In a release, the bureau stated that, in the case of the first action, the bank was ordered to pay up as much as $5 million in consumer relief, with an additional $3 million paid for selling credit card debt that sported inflated interest rates. Elsewhere, charged the CFPB, the bank failed to send consumer payments made on that debt to the debt buyers themselves.
The second action, said the CFPB, is in reference to both Citibank and a number of debt collection law firms, and they were allegedly falsifying court documents that were used in debt collection cases in the state of New Jersey. Under the terms of that action, the CFPB has ordered the firms involved to pay up a substantial amount, and Citibank has been ordered to repay $11 million to the consumers affected (as many as 7,000 of them), along with the order to forgo collecting $34 million from those consumers.
In a statement that accompanied the announcement of the actions, Richard Cordray, director of the CFPB, stated: “Citibank sent inaccurate information to buyers when it sold off credit card debt, and it also used law firms that altered court documents.
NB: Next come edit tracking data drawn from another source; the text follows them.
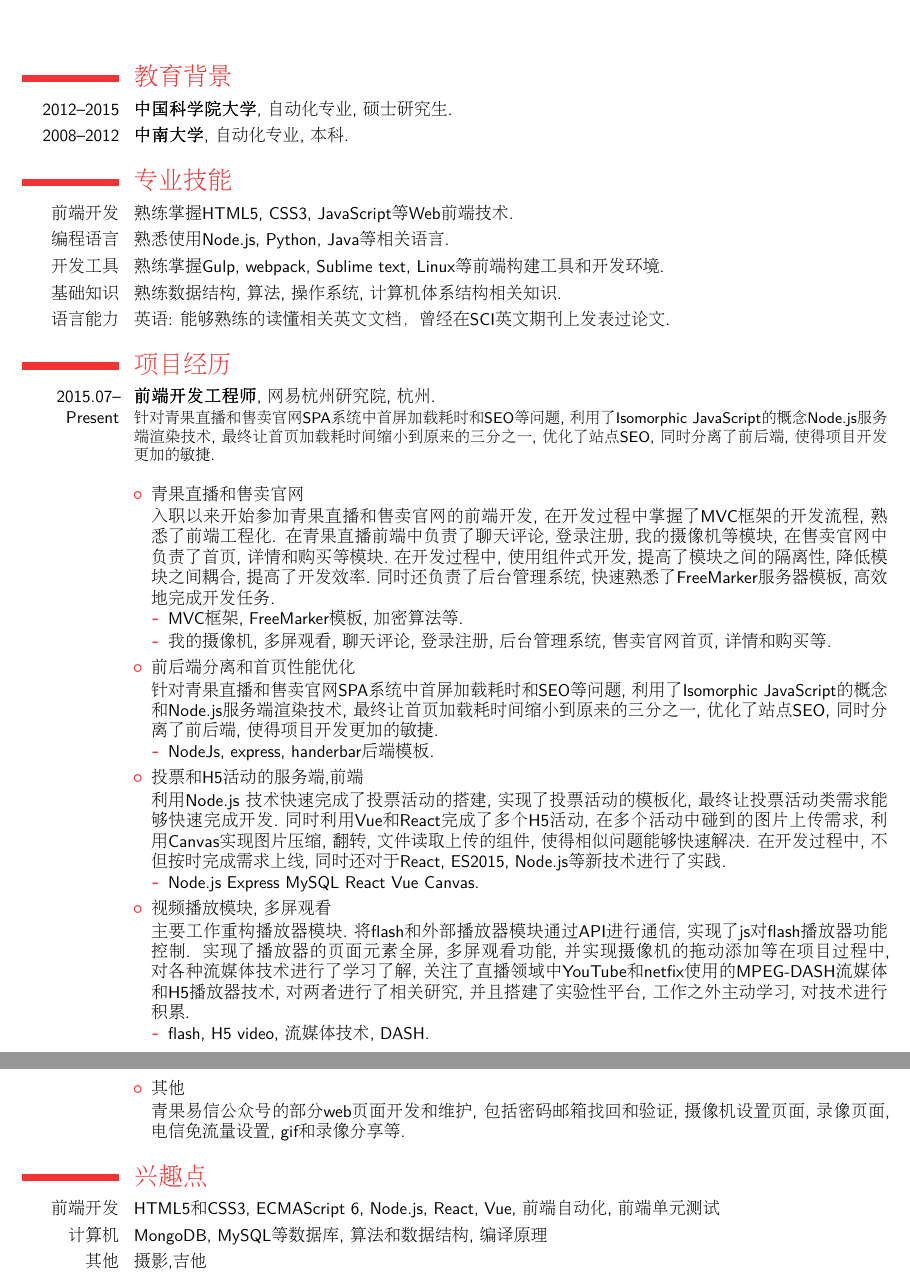
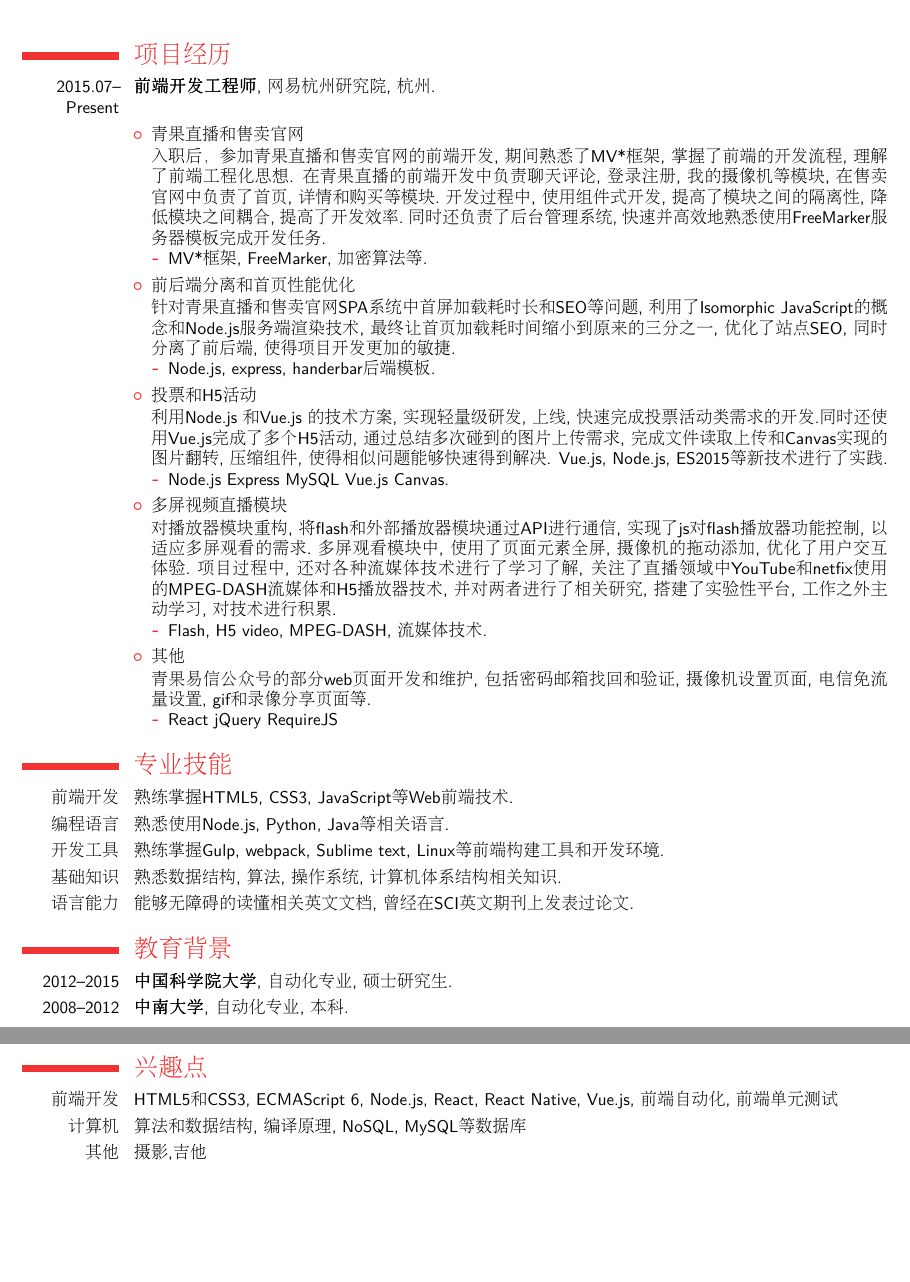
Before and after one commit to yannliao/resume, a LaTeX CV (zh/web-zh.tex): two parts of pages 1 and 2 of 2, joined at a grey line, cut so that both start at the same text, the shorter picture padded with empty space. Compiled offline with pdfLaTeX.

Commit message:
简历修改

```diff
--- a/zh/web-zh.tex
+++ b/zh/web-zh.tex
@@ -41,36 +41,18 @@
 \begin{CJK}{UTF8}{gbsn}                       % 详情参阅CJK文件包
 \maketitle
 
-\section{教育背景}
-\cventry{2012--2015}{中国科学院大学}{自动化专业}{硕士研究生}{}{}
-\cventry{2008--2012}{中南大学}{自动化专业}{本科}{}{}
-
-\section{专业技能}
-%\subsection{Proficient With}
-\cvline{前端开发}{熟练掌握HTML5, CSS3, JavaScript等Web前端技术. }
-\cvline{编程语言}{熟悉使用Node.js, Python, Java等相关语言. }
-%\subsection{Have Experience With}
-% \cvline{开发环境}{熟练掌握等开发环境和工具.}
-\cvline{开发工具}{熟练掌握Gulp, webpack, Sublime text, Linux等前端构建工具和开发环境. }
-
-\cvline{基础知识}{熟练数据结构, 算法, 操作系统, 计算机体系结构相关知识. }
-% \cvitemwithcomment{语言能力}{英语:}{能够熟练的读懂相关英文文档，曾经在SCI英文期刊上发表过论文.}
-\cvline{语言能力}{英语: 能够熟练的读懂相关英文文档，曾经在SCI英文期刊上发表过论文. }
-%\cvline{}{英语四六级: 通过.}
 
 \section{项目经历}
 
 % \renewcommand{\listitemsymbol}{-~}
-\cventry{2015.07--Present}{前端开发工程师}{}{网易杭州研究院}{杭州}{
-针对青果直播和售卖官网SPA系统中首屏加载耗时和SEO等问题, 利用了Isomorphic JavaScript的概念Node.js服务端渲染技术, 最终让首页加载耗时间缩小到原来的三分之一, 优化了站点SEO, 同时分离了前后端, 使得项目开发更加的敏捷.\newline{}}
+\cventry{2015.07--Present}{前端开发工程师}{}{网易杭州研究院}{杭州}{}
 
 \cvitem{}{
 \begin{itemize}
 \item 青果直播和售卖官网
-\newline{入职以来开始参加青果直播和售卖官网的前端开发, 在开发过程中掌握了MVC框架的开发流程, 熟悉了前端工程化. 在青果直播前端中负责了聊天评论, 登录注册, 我的摄像机等模块, 在售卖官网中负责了首页, 详情和购买等模块. 在开发过程中, 使用组件式开发, 提高了模块之间的隔离性, 降低模块之间耦合, 提高了开发效率. 同时还负责了后台管理系统, 快速熟悉了FreeMarker服务器模板, 高效地完成开发任务.}
+\newline{入职后，参加青果直播和售卖官网的前端开发, 期间熟悉了MV*框架, 掌握了前端的开发流程, 理解了前端工程化思想. 在青果直播的前端开发中负责聊天评论, 登录注册, 我的摄像机等模块, 在售卖官网中负责了首页, 详情和购买等模块. 开发过程中, 使用组件式开发, 提高了模块之间的隔离性, 降低模块之间耦合, 提高了开发效率. 同时还负责了后台管理系统, 快速并高效地熟悉使用FreeMarker服务器模板完成开发任务.}
 \begin{itemize}
-\item MVC框架, FreeMarker模板, 加密算法等.
-\item 我的摄像机, 多屏观看, 聊天评论, 登录注册, 后台管理系统, 售卖官网首页, 详情和购买等.
+\item  MV*框架, FreeMarker, 加密算法等.
 \end{itemize}
 \end{itemize}
 }
@@ -78,29 +60,29 @@
 \cvitem{}{
 \begin{itemize}
 \item 前后端分离和首页性能优化
-\newline{针对青果直播和售卖官网SPA系统中首屏加载耗时和SEO等问题, 利用了Isomorphic JavaScript的概念和Node.js服务端渲染技术, 最终让首页加载耗时间缩小到原来的三分之一, 优化了站点SEO, 同时分离了前后端, 使得项目开发更加的敏捷.}
+\newline{针对青果直播和售卖官网SPA系统中首屏加载耗时长和SEO等问题, 利用了Isomorphic JavaScript的概念和Node.js服务端渲染技术, 最终让首页加载耗时间缩小到原来的三分之一, 优化了站点SEO, 同时分离了前后端, 使得项目开发更加的敏捷.}
 \begin{itemize}
-\item NodeJs, express, handerbar后端模板.
+\item Node.js, express, handerbar后端模板.
 \end{itemize}
 \end{itemize}
 }
 
 \cvitem{}{
 \begin{itemize}
-\item 投票和H5活动的服务端,前端
-\newline{利用Node.js 技术快速完成了投票活动的搭建, 实现了投票活动的模板化, 最终让投票活动类需求能够快速完成开发. 同时利用Vue和React完成了多个H5活动, 在多个活动中碰到的图片上传需求, 利用Canvas实现图片压缩, 翻转, 文件读取上传的组件, 使得相似问题能够快速解决. 在开发过程中, 不但按时完成需求上线, 同时还对于React, ES2015, Node.js等新技术进行了实践. }
+\item 投票和H5活动
+\newline{利用Node.js 和Vue.js 的技术方案, 实现轻量级研发, 上线, 快速完成投票活动类需求的开发.同时还使用Vue.js完成了多个H5活动, 通过总结多次碰到的图片上传需求, 完成文件读取上传和Canvas实现的图片翻转, 压缩组件, 使得相似问题能够快速得到解决. Vue.js, Node.js, ES2015等新技术进行了实践. }
 \begin{itemize}
-\item Node.js Express MySQL React Vue Canvas.
+\item Node.js Express MySQL Vue.js Canvas.
 \end{itemize}
 \end{itemize}
 }
 
 \cvitem{}{
 \begin{itemize}
-\item 视频播放模块, 多屏观看
-\newline{主要工作重构播放器模块. 将flash和外部播放器模块通过API进行通信, 实现了js对flash播放器功能控制. 实现了播放器的页面元素全屏, 多屏观看功能, 并实现摄像机的拖动添加等在项目过程中, 对各种流媒体技术进行了学习了解, 关注了直播领域中YouTube和netfix使用的MPEG-DASH流媒体和H5播放器技术, 对两者进行了相关研究, 并且搭建了实验性平台, 工作之外主动学习, 对技术进行积累. }
+\item 多屏视频直播模块
+\newline{对播放器模块重构, 将flash和外部播放器模块通过API进行通信, 实现了js对flash播放器功能控制, 以适应多屏观看的需求. 多屏观看模块中, 使用了页面元素全屏, 摄像机的拖动添加, 优化了用户交互体验. 项目过程中, 还对各种流媒体技术进行了学习了解, 关注了直播领域中YouTube和netfix使用的MPEG-DASH流媒体和H5播放器技术, 并对两者进行了相关研究, 搭建了实验性平台, 工作之外主动学习, 对技术进行积累. }
 \begin{itemize}
-\item flash, H5 video, 流媒体技术, DASH.
+\item Flash, H5 video, MPEG-DASH, 流媒体技术.
 \end{itemize}
 \end{itemize}
 }
@@ -108,9 +90,31 @@
 \cvitem{}{
 \begin{itemize}
 \item 其他
-\newline{青果易信公众号的部分web页面开发和维护, 包括密码邮箱找回和验证, 摄像机设置页面, 录像页面, 电信免流量设置, gif和录像分享等.}
+\newline{青果易信公众号的部分web页面开发和维护, 包括密码邮箱找回和验证, 摄像机设置页面, 电信免流量设置, gif和录像分享页面等.}
+\begin{itemize}
+\item React jQuery RequireJS
+\end{itemize}
 \end{itemize}
 }
+
+\section{专业技能}
+%\subsection{Proficient With}
+\cvline{前端开发}{熟练掌握HTML5, CSS3, JavaScript等Web前端技术. }
+\cvline{编程语言}{熟悉使用Node.js, Python, Java等相关语言. }
+% , Java
+%\subsection{Have Experience With}
+% \cvline{开发环境}{熟练掌握等开发环境和工具.}
+\cvline{开发工具}{熟练掌握Gulp, webpack, Sublime text, Linux等前端构建工具和开发环境. }
+
+\cvline{基础知识}{熟悉数据结构, 算法, 操作系统, 计算机体系结构相关知识. }
+% \cvitemwithcomment{语言能力}{英语:}{能够熟练的读懂相关英文文档，曾经在SCI英文期刊上发表过论文.}
+\cvline{语言能力}{能够无障碍的读懂相关英文文档, 曾经在SCI英文期刊上发表过论文. }
+%\cvline{}{英语四六级: 通过.}
+
+
+\section{教育背景}
+\cventry{2012--2015}{中国科学院大学}{自动化专业}{硕士研究生}{}{}
+\cventry{2008--2012}{中南大学}{自动化专业}{本科}{}{}
 
 
 % \cvitem[spacing]{header}{text}
@@ -120,8 +124,8 @@
 
 
 \section{兴趣点}
-\cvline{前端开发}{HTML5和CSS3, ECMAScript 6, Node.js, React, Vue, 前端自动化, 前端单元测试}
-\cvline{计算机}{MongoDB, MySQL等数据库, 算法和数据结构, 编译原理}
+\cvline{前端开发}{HTML5和CSS3, ECMAScript 6, Node.js, React, React Native, Vue.js, 前端自动化, 前端单元测试}
+\cvline{计算机}{算法和数据结构, 编译原理, NoSQL, MySQL等数据库}
 \cvline{其他}{摄影,吉他}
 
 
```
Also changed, not shown: zh/web-zh.pdf.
Today’s action provides redress to consumers who were victimized by slipshod practices as part of our ongoing work to fight abuses in the debt collection market.”
The inaccurate and inflated APR information was relayed to as many as 130,000 credit card accounts it sold to debt buyers from 2010 to 2013 and did not forward payments of as much as $1 million, the CFPB said.